One of the surprising reasons for higher food prices is biofuels. According to Professor Taylor, corn-based ethanol and the oilseed used for biofuels may be good for the environment but bad for world hunger. An estimate by the World Bank says that the amount of grain needed to produce enough ethanol to fill a gas tank could feed a person in a low-income country for a year.
“On the supply side, the supply of agricultural products around the world just doesn’t increase very quickly in the short run,” he said. “In the long run, there are questions about whether food supply can keep up as population and incomes rise. In the short run, agricultural prices rise and fall with droughts and supply disruptions.”
The Solution Lies in R&D
Citizens of lower-income countries suffer from food price hikes much more severely than their counterparts in higher-income countries. In 2016, Americans spent an average of just 6.6% of their income on food. Nigerians spent 56.6% of their income on food. If food prices bump up by one-third, Americans would still spend less than 9% of their income on food, but Nigerians would spend about 75% of their income on food.
“Increases in the productivity of agriculture have long been a springboard of economic growth,” Professor Taylor said. “That was true in the history of the U.S. economy; it was true for China more recently. We need it to be true for low-income countries all around the world if we’re going to reduce global poverty and hunger and find a way to feed the global population as it rises towards 9 billion people.”

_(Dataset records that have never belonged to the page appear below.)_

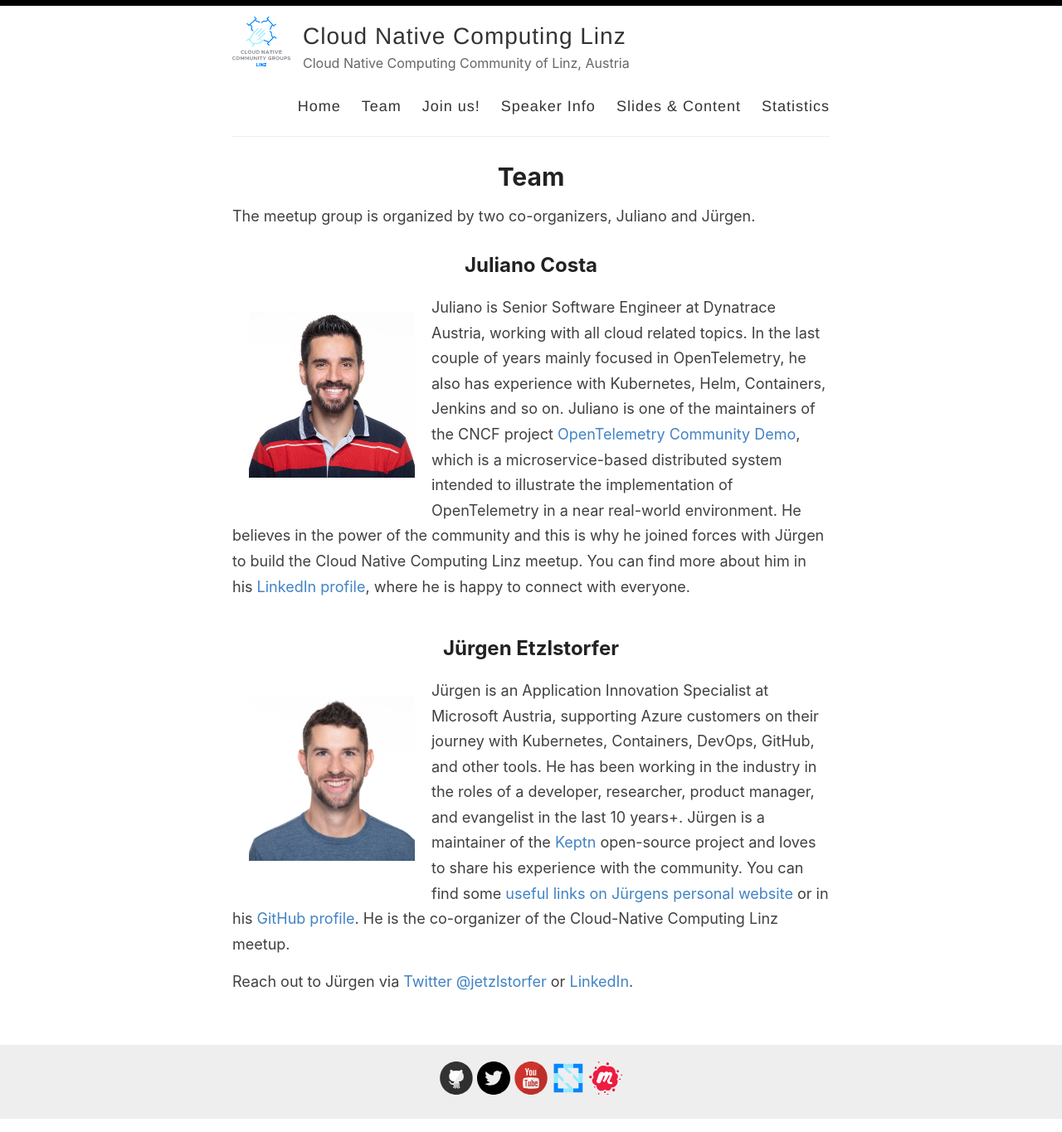
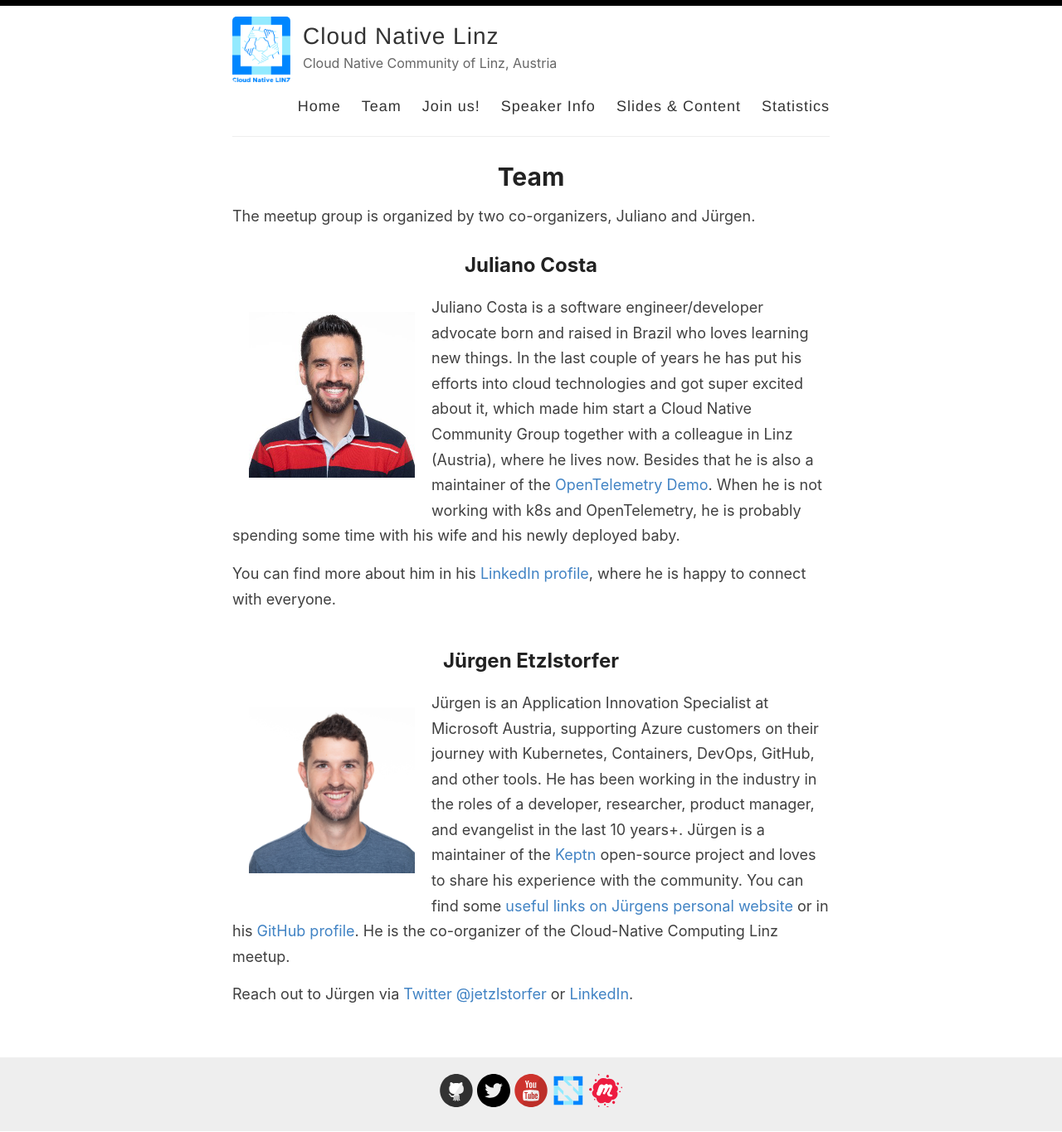
Before and after one commit to CloudNativeLinz/cloudnativelinz.github.io, a Jekyll site: the page built from _pages/team.md, in a window 1280 px wide. Shown: the whole page at 83% size. Built offline with Jekyll 4.4.1, drawn with Linux system fonts in a browser that asks for light colours.

Commit message:
Update branding and team page

```diff
--- a/_config.yml
+++ b/_config.yml
@@ -3,13 +3,13 @@
 #
 
 # Name of your site (displayed in the header)
-name: Cloud Native Computing Linz
+name: Cloud Native Linz
 
 # Name of the author
 author: Jürgen
 
 # Short bio or description (displayed in the header)
-description: Cloud Native Computing Community of Linz, Austria
+description: Cloud Native Community of Linz, Austria
 
 # URL of your avatar or profile pic (you could use your GitHub profile pic)
 avatar: /images/cloudnativelinz-logo.png
@@ -31,10 +31,10 @@
   rss:
   twitter: CloudNativeLinz
   stackoverflow:
-  youtube: channel/UCmSELZztLD8TeEEKSKWFp-A # channel/<your_long_string> or user/<user-name>
+  youtube: '@CloudNativeLinz' # channel/<your_long_string> or user/<user-name>
   googleplus: # anything in your profile username that comes after plus.google.com/
   playconsole:
-  meetup: Cloud-Native-Computing-Linz
+  meetup: Cloud-Native-Linz
   cncf: linz
 
 
--- a/_pages/team.md
+++ b/_pages/team.md
@@ -12,7 +12,9 @@
 <img src="{{ site.baseurl }}/images/juliano.jpg" width="200">
 </div>
 
-Juliano is Senior Software Engineer at Dynatrace Austria, working with all cloud related topics. In the last couple of years mainly focused in OpenTelemetry, he also has experience with Kubernetes, Helm, Containers, Jenkins and so on. Juliano is one of the maintainers of the CNCF project [OpenTelemetry Community Demo](https://github.com/open-telemetry/opentelemetry-demo), which is a microservice-based distributed system intended to illustrate the implementation of OpenTelemetry in a near real-world environment. He believes in the power of the community and this is why he joined forces with Jürgen to build the Cloud Native Computing Linz meetup. You can find more about him in his [LinkedIn profile](https://www.linkedin.com/in/julianocosta89/), where he is happy to connect with everyone.
+Juliano Costa is a software engineer/developer advocate born and raised in Brazil who loves learning new things. In the last couple of years he has put his efforts into cloud technologies and got super excited about it, which made him start a Cloud Native Community Group together with a colleague in Linz (Austria), where he lives now. Besides that he is also a maintainer of the [OpenTelemetry Demo](https://github.com/open-telemetry/opentelemetry-demo). When he is not working with k8s and OpenTelemetry, he is probably spending some time with his wife and his newly deployed baby.
+
+You can find more about him in his [LinkedIn profile](https://www.linkedin.com/in/julianocosta89/), where he is happy to connect with everyone.
 
 <div style="clear:both;"></div>
 
```
Also changed, not shown: _pages/statistics.md (+1 -0 lines), images/cloudnativelinz-logo.png, images/favicon-32x32.png, images/favicon/android-chrome-192x192.png, images/favicon/android-chrome-512x512.png, images/favicon/apple-touch-icon.png, images/favicon/favicon-16x16.png, images/favicon/favicon-32x32.png, images/favicon/favicon.ico, 1 other file.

To achieve this, federal funding can go toward research and development across the board to find approaches that yield steady gains in global agricultural yields—especially in poor countries. According to Professor Taylor, these could include better irrigation, fertilizer, cultivation methods, and seeds. They could also benefit by focusing on crops grown in low-income areas, such as cassava and yams instead of just rice and wheat and corn.